Atka, Alaska is on the Alaskan Aleutian Island Chain located on the Pacific Ring of Fire.

If you want some excitement in your life, go to the hamlet of Atka, Alaska. So far this month, Atka has had several powerful earthquakes, and the small community has a volcano just outside its city limits.

Who needs cable television?

Last week, Alaska and Canada both had a round of powerful earthquakes, and the volcanoes along the Aleutian Islands in Alaska are building up pressure.

Atka Earthquakes

Today, Saturday September 14, 2013, Atka is at it again – there have been 5 earthquakes (so far) over 5.0 magnitude that occurred within an hour.

Merely 10 days before, on Wednesday September 4, 2013, a 6.5 magnitude quake struck in the same location southwest of Atka.

The following quakes occurred on Saturday southwest of Atka, all within an hour:

  1. 5.0
  2. 5.4
  3. 5.8
  4. 5.3
  5. 5.2

Atka Volcanoes

Atka volcano is the largest volcanic center in the central Aleutians, and is surrounded by 8 satellitic volcanoes.

Korovin volcano is the highest point on Atka Island along the Aleutian Islands chain. Korovin is a side vent to the main Atka shield volcano, and is the highest point on the island.

Korovin last erupted in 2006, but with earthquake activity increasiing around Atka today, I’d expect some volcanic activity to follow.

Alaska Volcanoes

A picture of the White Island volcano

Volcanic eruptions are increasing along the Alaskan Peninsula.

Two of Alaska’s most active volcanoes—Pavlof and Cleveland—are currently erupting.

Located close to the western end of the Alaska Peninsula, Pavlof is one of the most active volcanoes in the Aleutian arc, having erupted more than 40 times since the late 1700’s. Pavlof has been erupting since May 13, 2013.

Keep a watchful eye on our 49th State.
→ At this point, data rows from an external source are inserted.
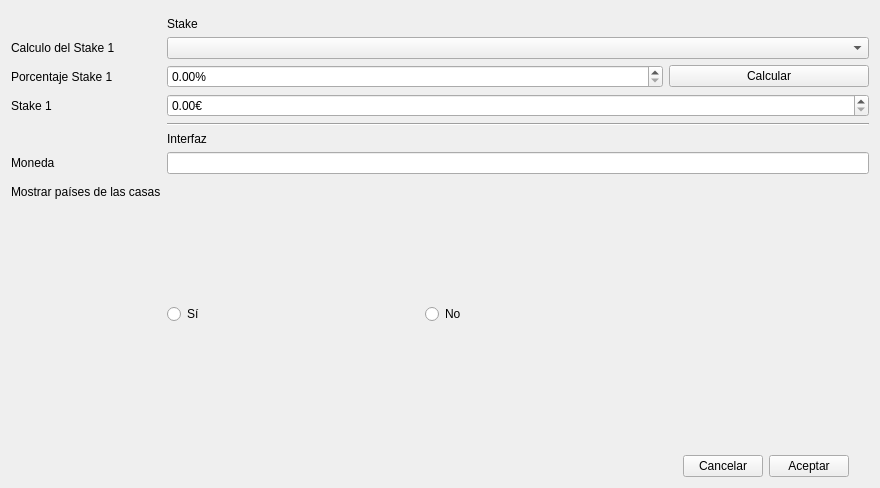
Qt form ui/settings.ui (soker90/betcon) before a commit.
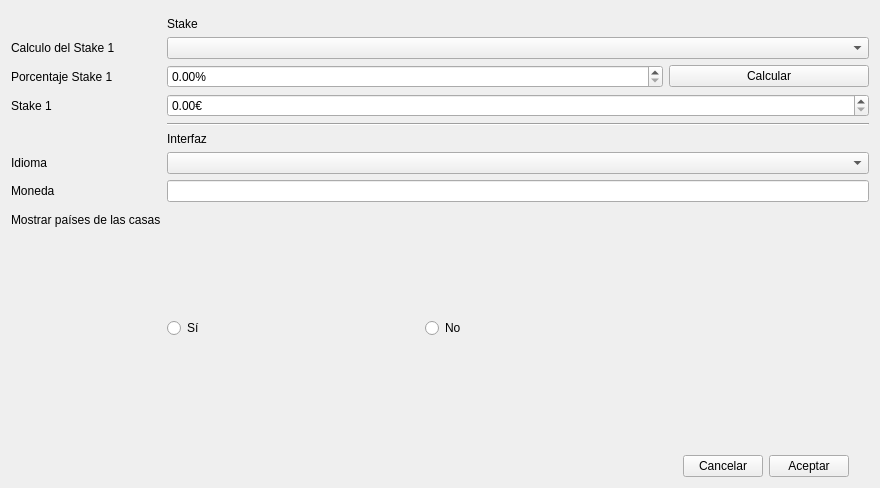
The same form after that commit.

The edit to the form file:
```diff
--- a/ui/settings.ui
+++ b/ui/settings.ui
@@ -107,24 +107,24 @@
        </property>
       </widget>
      </item>
-     <item row="7" column="0">
+     <item row="8" column="0">
       <widget class="QLabel" name="lblCoin">
        <property name="text">
         <string>Moneda</string>
        </property>
       </widget>
      </item>
-     <item row="7" column="1">
+     <item row="8" column="1">
       <widget class="QLineEdit" name="txtCoin"/>
      </item>
-     <item row="8" column="0">
+     <item row="9" column="0">
       <widget class="QLabel" name="lblCountry">
        <property name="text">
         <string>Mostrar países de las casas</string>
        </property>
       </widget>
      </item>
-     <item row="8" column="1">
+     <item row="9" column="1">
       <layout class="QGridLayout" name="gridLayout_2">
        <item row="1" column="3">
         <spacer name="verticalSpacer_2">
@@ -214,6 +214,16 @@
        </item>
       </layout>
      </item>
+     <item row="7" column="1">
+      <widget class="QComboBox" name="cmbLanguage"/>
+     </item>
+     <item row="7" column="0">
+      <widget class="QLabel" name="label">
+       <property name="text">
+        <string>Idioma</string>
+       </property>
+      </widget>
+     </item>
     </layout>
    </item>
   </layout>
```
Alaska is rockin’ and rollin’ and heatin’ up these days.